Because of the tangle that is the UK train system, you can save a lot of money by dividing up your journeys. There is no justification for this, save that several railway lines are operated by different companies. Hence, the booking system is unable to determine the greatest value price for customers on its own. Or, more precisely, decides not to. I’m sure there are applications and forums that can assist you in finding the greatest deal. However, sometimes it’s great to just try a little trial and error.
In a similar vein, it might be worth your time to compare the costs of paying for two singles rather than the more convenient return fare. It may be inconvenient for you, but it could save you money.
This is kind of a no-brainer for frequent travellers. Buying many journeys in one transaction saves money, just like buying in bulk. The majority of transportation operators provide weekly, monthly, and annual tickets. For some means of transportation, an all-access day ticket may be advantageous if you expect to make several trips. If your trip is for work, as it generally is, inquire if your boss will provide you an interest-free loan to pay for your ticket. After all, paying for a group of train tickets can be quite a large upfront cost.
If you are a student, you are eligible for the Railcard. Are you a little older? Then go for the Railcard 26-30. The terms and circumstances vary each company, but you can save up to a third on travel, which often includes individuals travelling with you.
If the ticket price cannot be reduced, it may be worthwhile to think beyond the box. And that implies recouping part of the expenditure through other sources. Another option is to use your credit card. Many credit cards provide points for purchases, so using your card to pay for travel could result in you getting something back later.
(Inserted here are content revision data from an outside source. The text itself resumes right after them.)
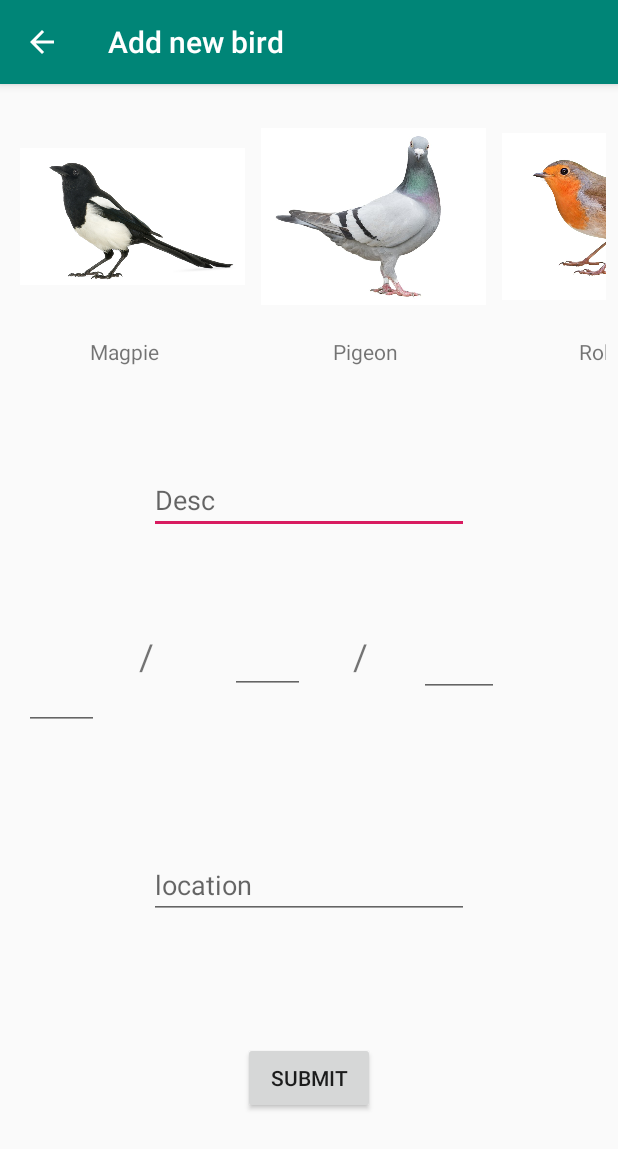
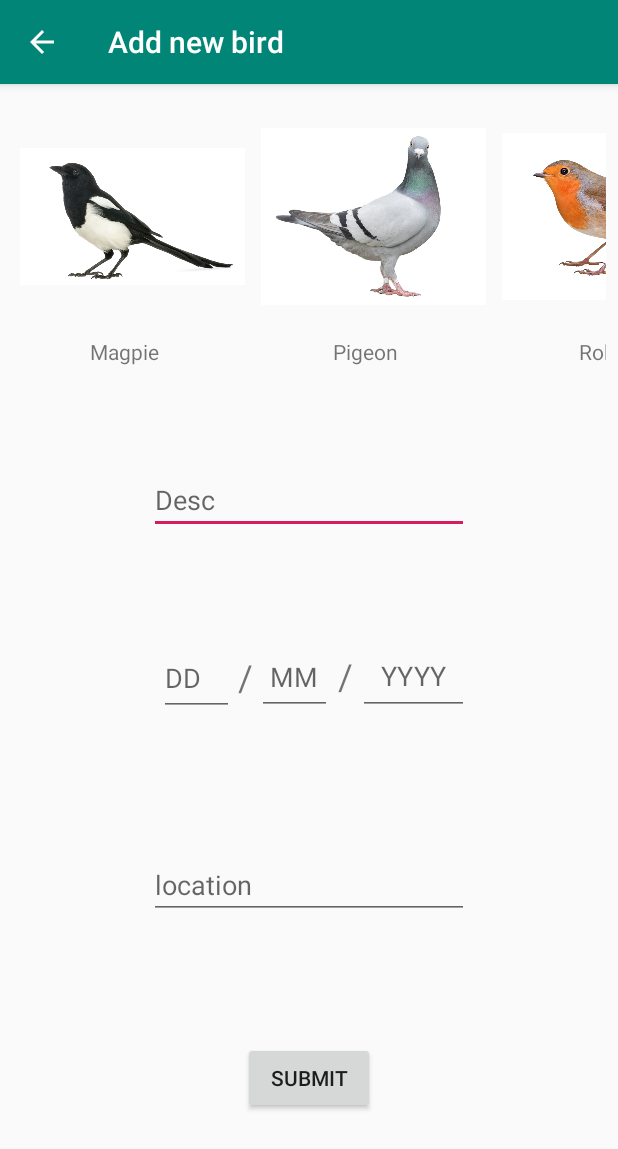
Before and after one commit to JoshW1989/Bird-Spotter-App, an Android app: the AddActivity screen opened directly, with no data from a screen before it, on a phone screen of 412 x 824 dp. Shown: the top 1149 px of the screen. Run offline under Robolectric (Android 15) with nearby library versions, the phone set to English and light mode, and no system bars; our stand-ins replace Room's generated code.

Commit message:
Signed-off-by: Josh Warner <b00359796@studentmail.uws.ac.uk>

```diff
--- a/app/src/main/java/com/example/birdspotter/AddActivity.java
+++ b/app/src/main/java/com/example/birdspotter/AddActivity.java
@@ -38,6 +38,7 @@ public class AddActivity extends AppCompatActivity {
     private EditText editTextDateY;
     public TextView selectedText;
     public  String   submitName;
+    public boolean canSubmit = false;
 
 
 
@@ -146,6 +147,8 @@ public class AddActivity extends AppCompatActivity {
                 editTextDateM.getText().toString().contentEquals("") ||
                 editTextDateY.getText().toString().contentEquals("")) {
             Toast.makeText(this, "Date cannot be blank!", Toast.LENGTH_LONG).show();
+        } else if (canSubmit == false) {
+            Toast.makeText(this, "You must select a bird!", Toast.LENGTH_LONG).show();
         } else {
 
             //used for date check
@@ -206,5 +209,9 @@ public class AddActivity extends AppCompatActivity {
 
         // Pass to the database or submission
         submitName = selectedText.getText().toString();
+
+        // flags if user has selected a bird
+        canSubmit = true;
+
     }
 }
--- a/app/src/main/res/layout/activity_add.xml
+++ b/app/src/main/res/layout/activity_add.xml
@@ -32,70 +32,79 @@
         app:layout_constraintTop_toBottomOf="@+id/edit_text_desc" />
 
     <EditText
-        android:id="@+id/edit_text_DateD"
-        android:layout_width="50dp"
-        android:layout_height="50dp"
-        android:layout_marginStart="16dp"
-        android:layout_marginBottom="152dp"
+        android:id="@+id/edit_text_DateY"
+        android:layout_width="74dp"
+        android:layout_height="52dp"
         android:ems="10"
         android:inputType="numberDecimal"
+        android:hint="YYYY"
+        android:maxLength="4"
+        android:textAlignment="center"
         app:layout_constraintBottom_toBottomOf="parent"
+        app:layout_constraintEnd_toEndOf="parent"
+        app:layout_constraintHorizontal_bias="0.706"
         app:layout_constraintStart_toStartOf="parent"
         app:layout_constraintTop_toTopOf="parent"
-        app:layout_constraintVertical_bias="0.672" />
+        app:layout_constraintVertical_bias="0.515" />
+
+    <TextView
+        android:id="@+id/textView3"
+        android:layout_width="15dp"
+        android:layout_height="31dp"
+        android:text="/"
+        android:textAlignment="center"
+        android:textSize="24sp"
+        app:layout_constraintBottom_toBottomOf="parent"
+        app:layout_constraintEnd_toStartOf="@+id/edit_text_DateM"
+        app:layout_constraintTop_toTopOf="parent"
+        app:layout_constraintVertical_bias="0.514" />
 
     <EditText
         android:id="@+id/edit_text_DateM"
         android:layout_width="50dp"
         android:layout_height="50dp"
-        android:layout_marginStart="48dp"
         android:ems="10"
-        android:inputType="numberDecimal"
-        android:textAlignment="center"
-        app:layout_constraintBottom_toBottomOf="parent"
-        app:layout_constraintStart_toEndOf="@+id/textView3"
-        app:layout_constraintTop_toTopOf="parent"
-        app:layout_constraintVertical_bias="0.497" />
-
-    <EditText
-        android:id="@+id/edit_text_DateY"
-        android:layout_width="53dp"
-        android:layout_height="51dp"
-        android:ems="10"
+        android:hint="MM"
+        android:maxLength="2"
         android:inputType="numberDecimal"
         android:textAlignment="center"
         app:layout_constraintBottom_toBottomOf="parent"
         app:layout_constraintEnd_toEndOf="parent"
-        app:layout_constraintHorizontal_bias="0.277"
-        app:layout_constraintStart_toEndOf="@+id/textView4"
+        app:layout_constraintHorizontal_bias="0.473"
+        app:layout_constraintStart_toStartOf="parent"
         app:layout_constraintTop_toTopOf="parent"
-        app:layout_constraintVertical_bias="0.499" />
+        app:layout_constraintVertical_bias="0.516" />
 
-    <TextView
-        android:id="@+id/textView3"
-        android:layout_width="15dp"
-        android:layout_height="31dp"
-        android:layout_marginStart="24dp"
-        android:text="/"
-        android:textAlignment="center"
-        android:textSize="24sp"
+    <EditText
+        android:id="@+id/edit_text_DateD"
+        android:layout_width="50dp"
+        android:layout_height="50dp"
+        android:layout_marginBottom="152dp"
+        android:ems="10"
+        android:hint="DD"
+        android:maxLength="2"
+        android:inputType="numberDecimal"
         app:layout_constraintBottom_toBottomOf="parent"
-        app:layout_constraintStart_toEndOf="@+id/edit_text_DateD"
-        app:layout_constraintTop_toTopOf="parent"
-        app:layout_constraintVertical_bias="0.495" />
+        app:layout_constraintEnd_toStartOf="@+id/textView3"
+        app:layout_constraintHorizontal_bias="1.0"
+        app:layout_constraintStart_toStartOf="parent"
+        app:layout_constraintTop_toBottomOf="@+id/edit_text_desc"
+        app:layout_constraintVertical_bias="0.268" />
 
     <TextView
         android:id="@+id/textView4"
         android:layout_width="17dp"
         android:layout_height="29dp"
-        android:layout_marginStart="28dp"
         android:text="/"
         android:textAlignment="center"
         android:textSize="24sp"
         app:layout_constraintBottom_toBottomOf="parent"
+        app:layout_constraintEnd_toStartOf="@+id/edit_text_DateY"
+        app:layout_constraintHorizontal_bias="0.0"
         app:layout_constraintStart_toEndOf="@+id/edit_text_DateM"
         app:layout_constraintTop_toTopOf="parent"
-        app:layout_constraintVertical_bias="0.494" />
+        app:layout_constraintVertical_bias="0.512" />
+
     <Button
         android:id="@+id/button4"
         android:layout_width="wrap_content"
```
Also changed, not shown: app/src/main/res/layout/activity_main.xml (+35 -35 lines).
It’s certainly worth contemplating, as long as you’re confident in your ability to pay off the debt.